Each POP! Parents of Preschoolers program follows a common format. First, there is some low-key social time. The library provides coffee, tea, and cookies, and the program facilitator--who may be a library staffer or a paid expert presenter--encourages friendly chatter with a goal of parents building a support network with other parents via their shared use of the library. Social time is about 15-20 minutes of the 60-minute program, and so far, after two programs, parents are expressing that they really enjoy getting to talk with other parents who have kids the same age as they do.
The second part of the program is the parenting topic of the program. This is the bulk of the program, the part in which the facilitator shares information and expertise on the topic of the day. This isn't really a lecture--rather, it's a guided conversation, with hands-on examples highly encouraged. We want attending parents to build their confidence in applying what they know and learn to their parenting, and we're finding this model is a good one for what we aim to accomplish.

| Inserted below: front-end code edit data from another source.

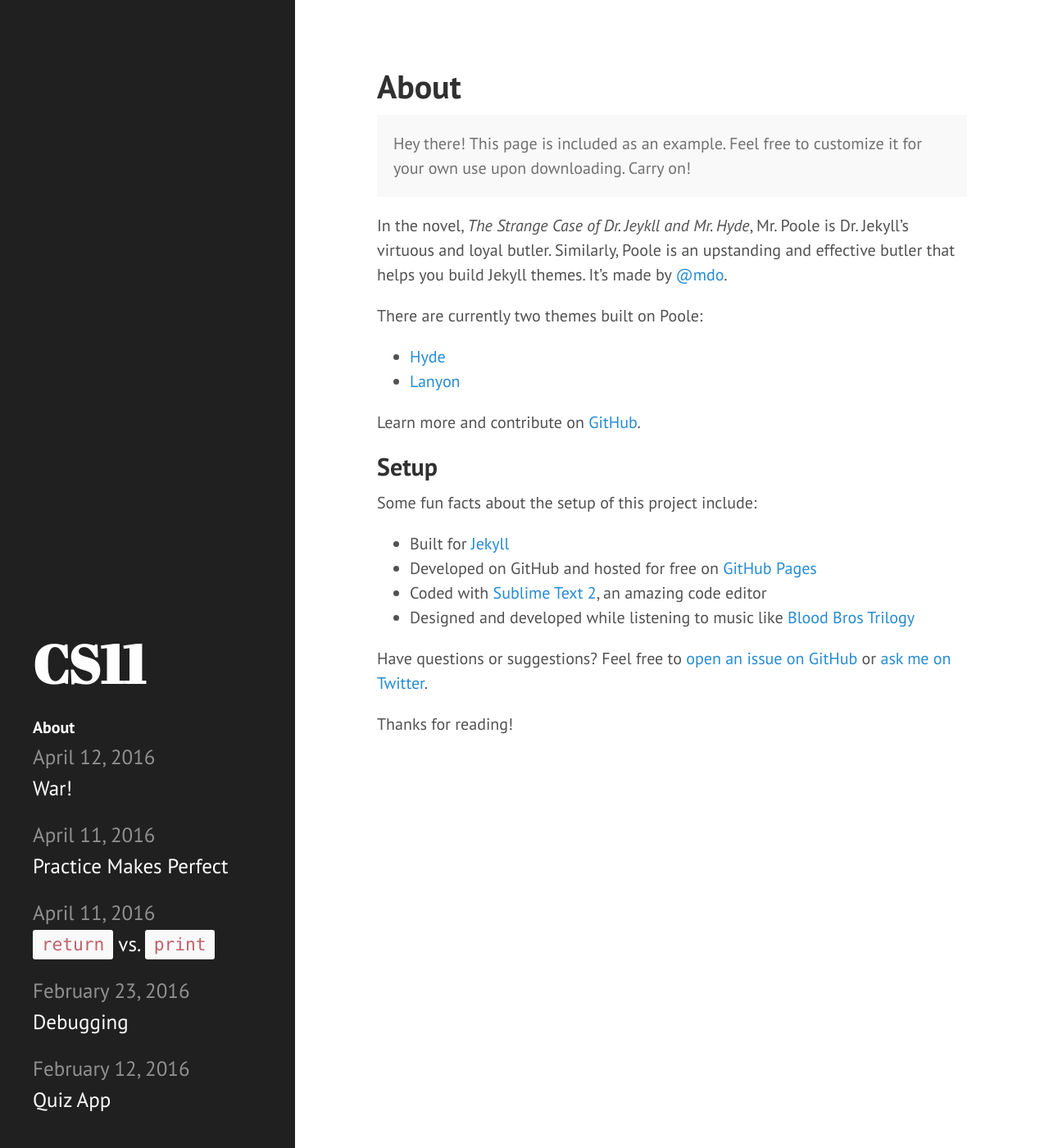
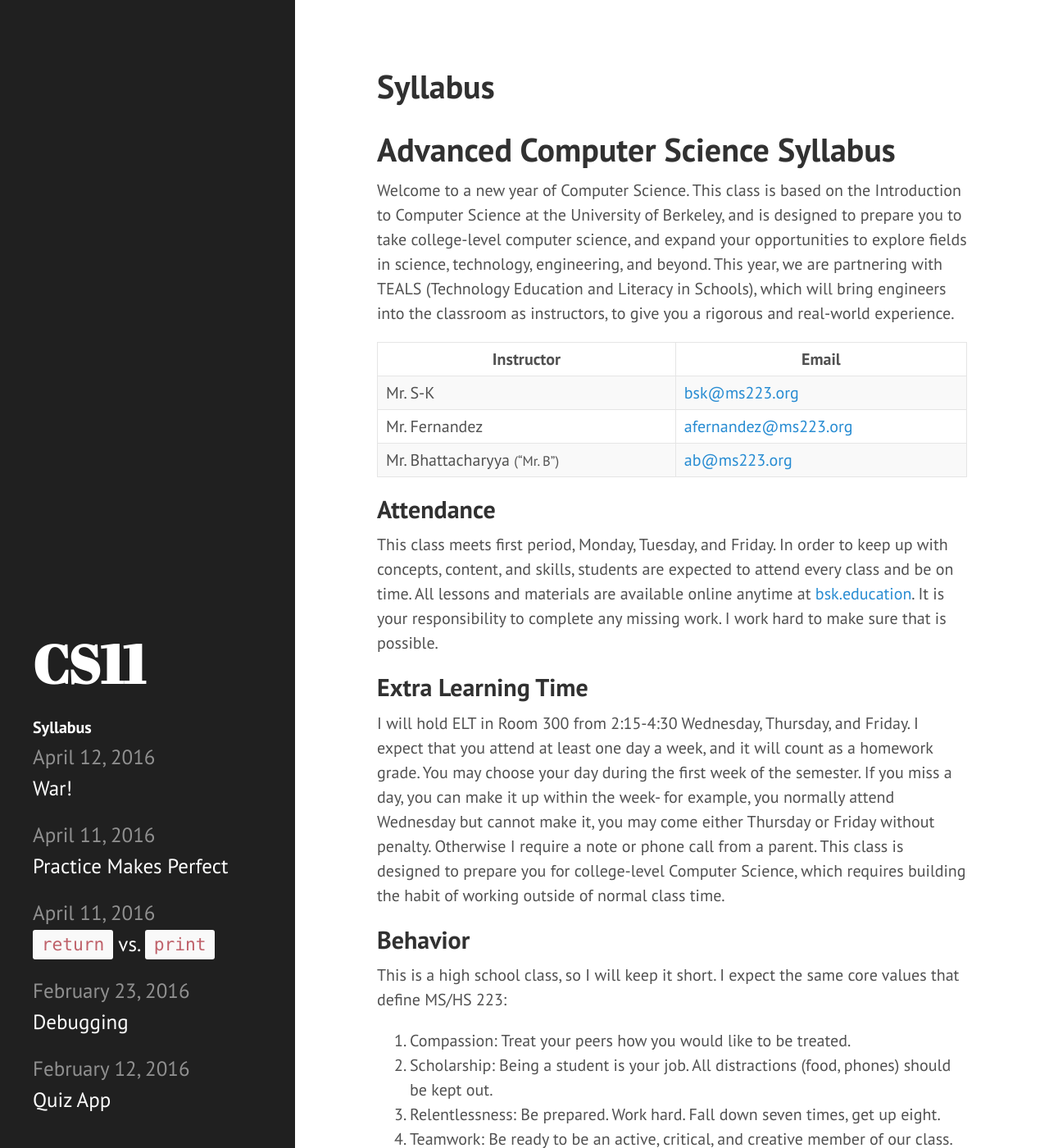
Before and after one commit to bensk/cs11, a Jekyll site: the page built from about.md, in a window 1280 px wide and 1400 px high. Shown: the whole window at 82% size. Built offline with Jekyll 4.4.1, drawn with Linux system fonts in a browser that asks for light colours; some of the changed text lies outside the part shown.

Commit message:
syllabus

```diff
--- a/about.md
+++ b/about.md
@@ -1,30 +1,90 @@
 ---
 layout: page
-title: About
+title: Syllabus
 ---
 
-<p class="message">
-  Hey there! This page is included as an example. Feel free to customize it for your own use upon downloading. Carry on!
-</p>
+# Advanced Computer Science Syllabus
 
-In the novel, *The Strange Case of Dr. Jeykll and Mr. Hyde*, Mr. Poole is Dr. Jekyll's virtuous and loyal butler. Similarly, Poole is an upstanding and effective butler that helps you build Jekyll themes. It's made by [@mdo](https://twitter.com/mdo).
 
-There are currently two themes built on Poole:
+Welcome to a new year of Computer Science. This class is based on the Introduction to Computer Science at the University of Berkeley, and is designed to prepare you to take college-level computer science, and expand your opportunities to explore fields in science, technology, engineering, and beyond. This year, we are partnering with TEALS (Technology Education and Literacy in Schools), which will bring engineers into the classroom as instructors, to give you a rigorous and real-world experience.
 
-* [Hyde](http://hyde.getpoole.com)
-* [Lanyon](http://lanyon.getpoole.com)
+| Instructor | Email |
+|---|---|
+| Mr. S-K |[bsk@ms223.org](mailto:bsk@ms223.org)  |
+|	Mr. Fernandez  |	[afernandez@ms223.org](mailto:afernandez@ms223.org)   |
+|Mr. Bhattacharyya <small>(“Mr. B”)</small>|[ab@ms223.org](mailto:ab@ms223.org) |
 
-Learn more and contribute on [GitHub](https://github.com/poole).
+## Attendance
+This class meets first period, Monday, Tuesday, and Friday. In order to keep up with concepts, content, and skills, students are expected to attend every class and be on time.
+All lessons and materials are available online anytime at [bsk.education](http://bsk.education). It is your responsibility to complete any missing work. I work hard to make sure that is possible.
 
-## Setup
+## Extra Learning Time
+I will hold ELT in Room 300 from 2:15-4:30 Wednesday, Thursday, and Friday. I expect that you attend at least one day a week, and it will count as a homework grade. You may choose your day during the first week of the semester. If you miss a day, you can make it up within the week- for example, you normally attend Wednesday but cannot make it, you may come either Thursday or Friday without penalty. Otherwise I require a note or phone call from a parent.
+This class is designed to prepare you for college-level Computer Science, which requires building the habit of working outside of normal class time.
 
-Some fun facts about the setup of this project include:
 
-* Built for [Jekyll](http://jekyllrb.com)
-* Developed on GitHub and hosted for free on [GitHub Pages](https://pages.github.com)
-* Coded with [Sublime Text 2](http://sublimetext.com), an amazing code editor
-* Designed and developed while listening to music like [Blood Bros Trilogy](https://soundcloud.com/maddecent/sets/blood-bros-series)
+## Behavior
+This is a high school class, so I will keep it short. I expect the same core values that define MS/HS 223:
+1. Compassion:  Treat your peers how you would like to be treated.
+2. Scholarship: Being a student is your job. All distractions (food, phones) should be kept out.
+3. Relentlessness: Be prepared. Work hard. Fall down seven times, get up eight.
+4. Teamwork: Be ready to be an active, critical, and creative member of our class.
+5. Reflection: Make new mistakes
 
-Have questions or suggestions? Feel free to [open an issue on GitHub](https://github.com/poole/issues/new) or [ask me on Twitter](https://twitter.com/mdo).
 
-Thanks for reading!
+## Tests & Quizzes
+Tests will be given at the end of each unit to assess your knowledge of the material.
+Students can expect to have frequent open-notebook quizzes. Students who are absent must bring in a note to excuse their absence in order to make up the test/quiz within a week of their return.
+
+
+## Raffle
+To help encourage your punctuality, TEALS has provided prizes for a weekly raffle. You can get a raffle ticket for getting to class early, and for participation.
+At the end of the year, we will have a grand prize: an Xbox One.
+
+
+## Grades
+
+| Category | |
+|---|---|
+|  Major Assessments: 50%  | Major projects, Culture Day Presentations, End of Unit Assessments |
+|Minor Assessments: 40%|Classwork, quizzes, participation|
+|Homework: 10%|You will have homework that requires an internet connection. ELT is the perfect time to complete them.|
+
+## Classwork
+The vast majority of your work will be coding assignments, using Python. Those are to be submitted through Google Classroom. Your work will be graded by one of the three instructors for this course. Late work will automatically be deducted a point: a 4 becomes a 3, and so on.
+
+
+During lab days, you may use headphones if you are working independently, with my OK.
+
+## Guidelines for Collaboration
+* Looking at websites while you work is OK. I do this all the time.
+* Brainstorming with a friend is ENCOURAGED.
+* Having your friend teach you a new trick is GREAT.
+* You MUST write all your own code.
+* You CANNOT copy a classmate’s code.
+All content you create (text, images, etc.) must be school appropriate.
+All content you use must be your own work, and link to any sources (for images, music, etc.)
+
+
+## Topics
+This semester will be using Python, a powerful and popular programming language. Using Python, we will explore key topics in Computer Science including:
+* Algorithms
+* Loops
+* Variables
+* Functions
+* Lists
+* Dictionaries
+* Interactivity
+* Iteration
+
+
+## Supplies
+You must have:
+* A notebook no larger than a marble notebook. I recommend one smaller (and nicer looking).
+* A flash drive
+* Pen or pencil every day.
+
+If you ever need additional help, I am always here.
+
+
+SK
```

In putting together the initial slate of topics for the inaugural season of POP! Parents of Preschoolers, I looked at preschool parenting/development topics in which we have staff expertise and/or need expressed by parents who use the library. We've been offering one POP! program in each of our two-month calendar cycles, which means we've covered two topics so far, with two (maybe three) after the new year:
- October: Reading to Succeed (all about early literacy)
- November: Screen Time (all about media use)
- February: Boredom Busters (engaging activities to have on hand)
- March: name tbd (an expert is coming to speak on nutrition and food habits)
I'm also considering a fifth program based on an area of need expressed by parents who've attended so far: sleep and bedtime routines. I've got a local sleep specialist in mind to talk to in the next few weeks to see if/how we can make that topic work.
So that's POP! Parents of Preschoolers. To reiterate, we've got a few core goals for the program:
- Parents will build skills and confidence in their abilities as parents of young children.
- Parents will develop a social support network with other parents of young children.
- Parents will consider the library a place that supports their role as parents of young children.
I plan to write again in the next few weeks to cover some additional aspects of the program, including how we're trying to incentivize repeat attendance and a recap of the recent Screen Time program, which I facilitated. In the meantime, I'd love to hear what others are doing in the realm of caregiver engagement programs, and I'm also always happy to answer questions.